It’s December and winter is definitely on the way. Heavy snow has already been causing chaos in the USA, and in the UK we are bracing ourselves for violent storms. In Stratford the ways are certainly foul with mud and the river has been swollen. The last of the leaves have been clinging damply to the trees. I always enjoy being able to see the branches of the trees against the sky, and walking through fallen leaves has been shown to boost our mood.
As the days get shorter, the old year is dying to be reborn after the festivals of the winter solstice. In Sonnet 97 Shakespeare describes the negative aspect of this time of year:
How like a winter hath my absence been
From thee, the pleasure of the fleeting year!
What freezings have I felt, what dark days seen!
What old December’s bareness everywhere!
In As You Like It Rosalind suggests “men are April when they woo, December when they wed”.
But there’s another side to December too: not just “limping” and “ragged”, but “rough”, “angry” and “wrathful” too. Thomas Tusser wrote about activities appropriate to each month in his 1580 book Five Hundred Points of Good Husbandry, and his descriptions of December are dominated by the weather, with “Hyems boisterous blasts, and bitter cold”, and “At Christmas the hardness of winter doth rage”. For Shakespeare in Sonnet 13 “the stormy gusts of winter’s day /And barren rage of death’s eternal cold” are challenges to humans, requiring an active response. Sure enough, in mid-December the weather in the UK is set to turn aggressively windy though the midlands will miss the worst of it.
The banished Duke in As You Like It the banished Duke finds there’s real honesty about winter weather compared with the smoothness of life at court.

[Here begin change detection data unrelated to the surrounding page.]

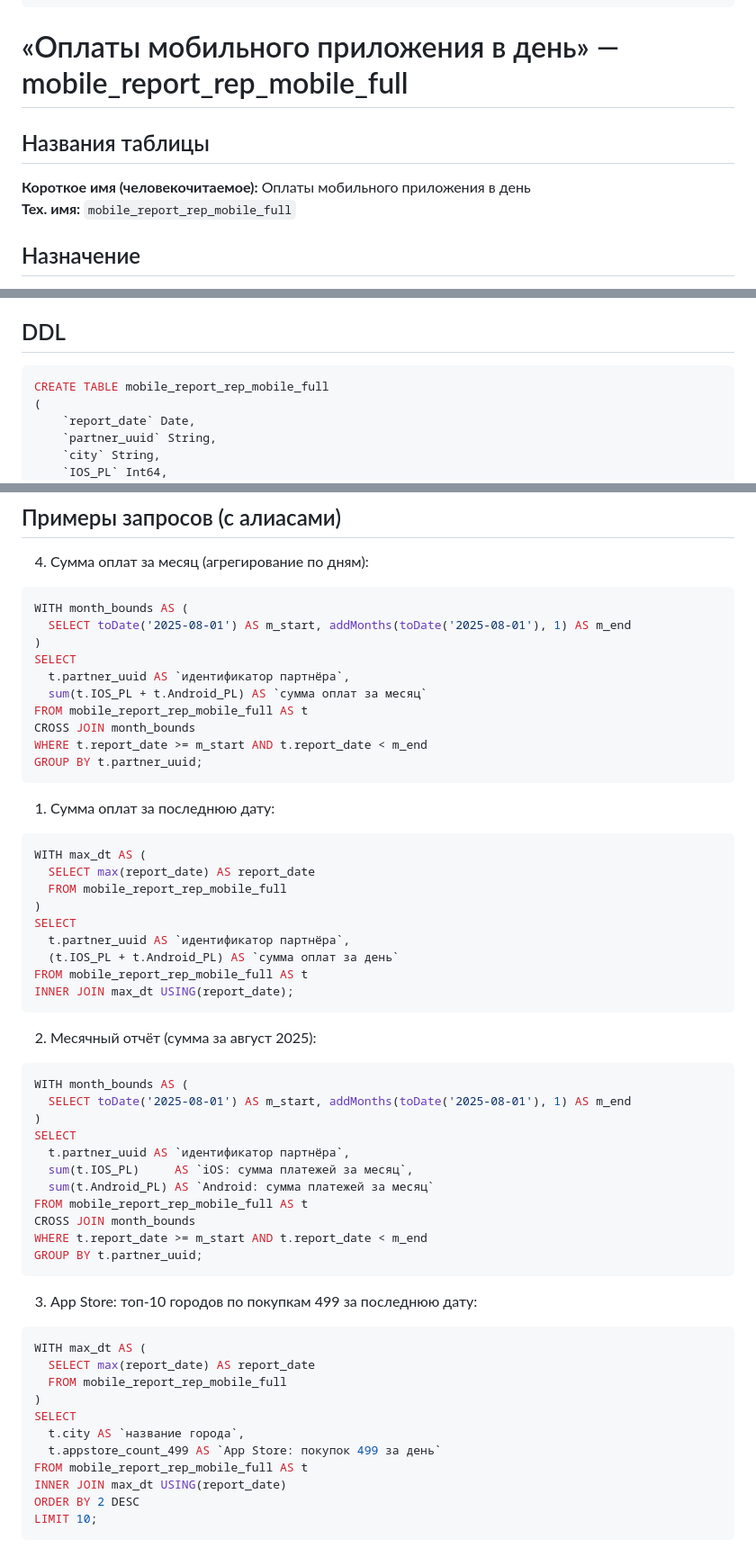
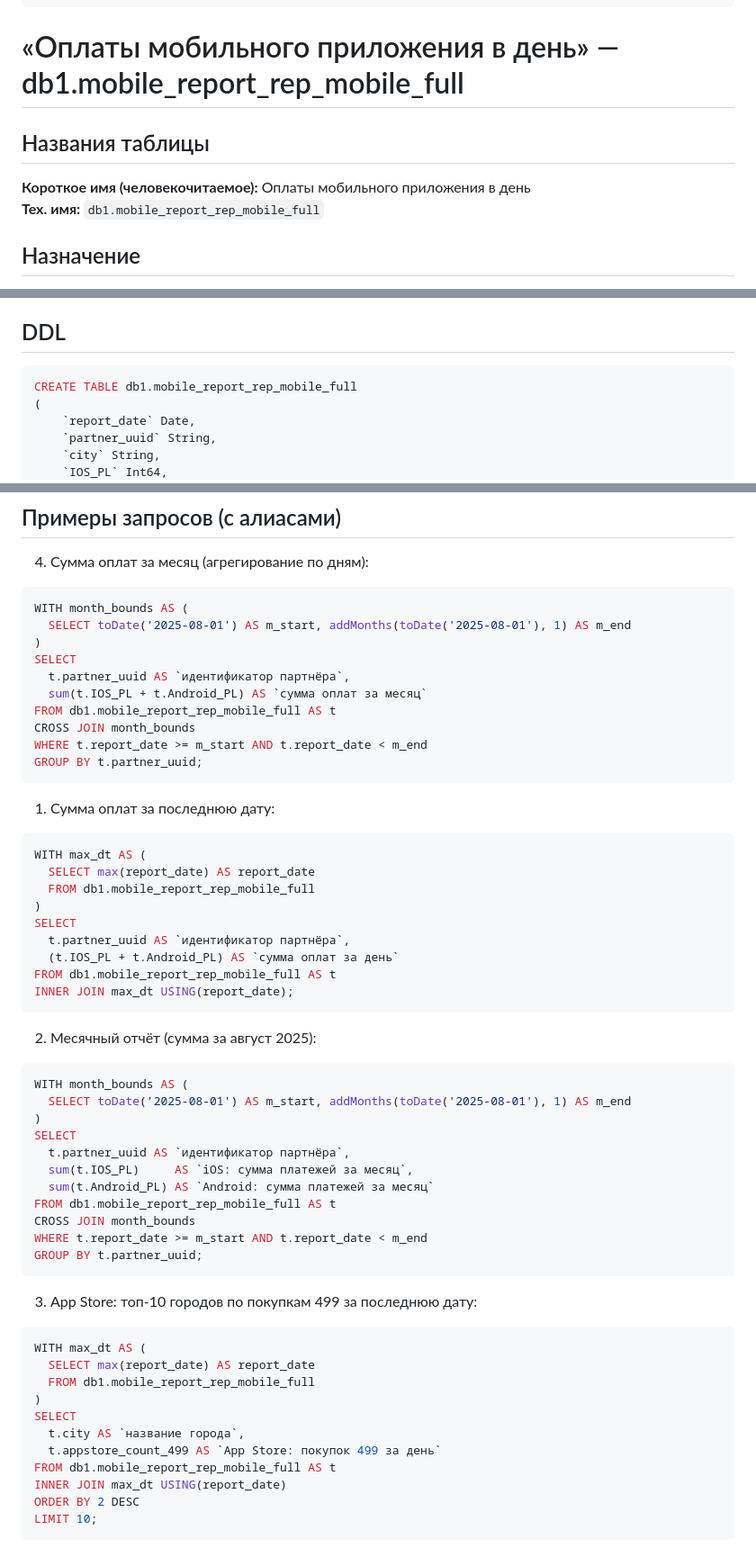
Before and after one commit to pikiby/ai_bi, a Markdown page: docs/kb_mobile_report_rep_mobile_full.md, 3 parts joined by grey strips. Shown: that part at 90% size. Rendered like a GitHub page.

````diff
--- a/docs/kb_mobile_report_rep_mobile_full.md
+++ b/docs/kb_mobile_report_rep_mobile_full.md
@@ -13,12 +13,12 @@ type: table
 tags: #KnowledgeBase
 source: [[mobile_report_rep_mobile_full]]
 ---
-# «Оплаты мобильного приложения в день» — mobile_report_rep_mobile_full
+# «Оплаты мобильного приложения в день» — db1.mobile_report_rep_mobile_full
 
 ## Названия таблицы
 
 **Короткое имя (человекочитаемое):** Оплаты мобильного приложения в день
-**Тех. имя:** `mobile_report_rep_mobile_full`
+**Тех. имя:** `db1.mobile_report_rep_mobile_full`
 
 ## Назначение
 Ежедневная статистика оплат в мобильном приложении по платформам и ценовым категориям, включая возвраты (App Store и ЮKassa). Для месячных отчётов суммируйте значения за дни месяца.
@@ -34,7 +34,7 @@ source: [[mobile_report_rep_mobile_full]]
 
 ## DDL
 ```sql
-CREATE TABLE mobile_report_rep_mobile_full
+CREATE TABLE db1.mobile_report_rep_mobile_full
 (
     `report_date` Date,
     `partner_uuid` String,
@@ -130,7 +130,7 @@ WITH month_bounds AS (
 SELECT
   t.partner_uuid AS `идентификатор партнёра`,
   sum(t.IOS_PL + t.Android_PL) AS `сумма оплат за месяц`
-FROM mobile_report_rep_mobile_full AS t
+FROM db1.mobile_report_rep_mobile_full AS t
 CROSS JOIN month_bounds
 WHERE t.report_date >= m_start AND t.report_date < m_end
 GROUP BY t.partner_uuid;
@@ -140,12 +140,12 @@ GROUP BY t.partner_uuid;
 ```sql
 WITH max_dt AS (
   SELECT max(report_date) AS report_date
-  FROM mobile_report_rep_mobile_full
+  FROM db1.mobile_report_rep_mobile_full
 )
 SELECT
   t.partner_uuid AS `идентификатор партнёра`,
   (t.IOS_PL + t.Android_PL) AS `сумма оплат за день`
-FROM mobile_report_rep_mobile_full AS t
+FROM db1.mobile_report_rep_mobile_full AS t
 INNER JOIN max_dt USING(report_date);
 ```
 
@@ -159,7 +159,7 @@ SELECT
   t.partner_uuid AS `идентификатор партнёра`,
   sum(t.IOS_PL)     AS `iOS: сумма платежей за месяц`,
   sum(t.Android_PL) AS `Android: сумма платежей за месяц`
-FROM mobile_report_rep_mobile_full AS t
+FROM db1.mobile_report_rep_mobile_full AS t
 CROSS JOIN month_bounds
 WHERE t.report_date >= m_start AND t.report_date < m_end
 GROUP BY t.partner_uuid;
@@ -169,12 +169,12 @@ GROUP BY t.partner_uuid;
 ```sql
 WITH max_dt AS (
   SELECT max(report_date) AS report_date
-  FROM mobile_report_rep_mobile_full
+  FROM db1.mobile_report_rep_mobile_full
 )
 SELECT
   t.city AS `название города`,
   t.appstore_count_499 AS `App Store: покупок 499 за день`
-FROM mobile_report_rep_mobile_full AS t
+FROM db1.mobile_report_rep_mobile_full AS t
 INNER JOIN max_dt USING(report_date)
 ORDER BY 2 DESC
 LIMIT 10;
````
Also changed, not shown: docs/kb_subsctibtions_by_enteries.md (+10 -7 lines).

as the icy fang
And churlish chiding of the winter’s wind,
Which when it bites and blows upon my body,
Even till I shrink with cold, I smile and say ‘
This is no flattery; these are counsellors
That feelingly persuade me what I am.
One of the songs also suggests that winter weather can be enjoyed:
Blow, blow, thou winter wind,
Thou art not so unkind
As man’s ingratitude;
Thy tooth is not so keen,
Because thou art not seen,
Although thy breath be rude.
Heigh-ho! sing heigh-ho! unto the green holly.
Most friendship is feigning, most loving mere folly.
Then, heigh-ho, the holly!
This life is most jolly.
Freeze, freeze, thou bitter sky,
That dost not bite so nigh
As benefits forgot;
Though thou the waters warp,
Thy sting is not so sharp
As friend rememb’red not.
And at the end of King John, the poisoned and dying king pleads for the coldness of winter to relieve his burning pain:
Poison’d,—ill fare—dead, forsook, cast off:
And none of you will bid the winter come
To thrust his icy fingers in my maw,
Nor let my kingdom’s rivers take their course
Through my burn’d bosom, nor entreat the north
To make his bleak winds kiss my parched lips
And comfort me with cold. I do not ask you much,
I beg cold comfort; and you are so strait
And so ingrateful, you deny me that.
Winter doesn’t have to be all bad. In As You Like It again, old Adam, surely one of Shakespeare’s best-loved minor characters, and said to be a part he wrote for himself, describes how “my age is as a lusty winter,/Frosty, but kindly.” Let’s hope there will be some kindness in the weather this winter.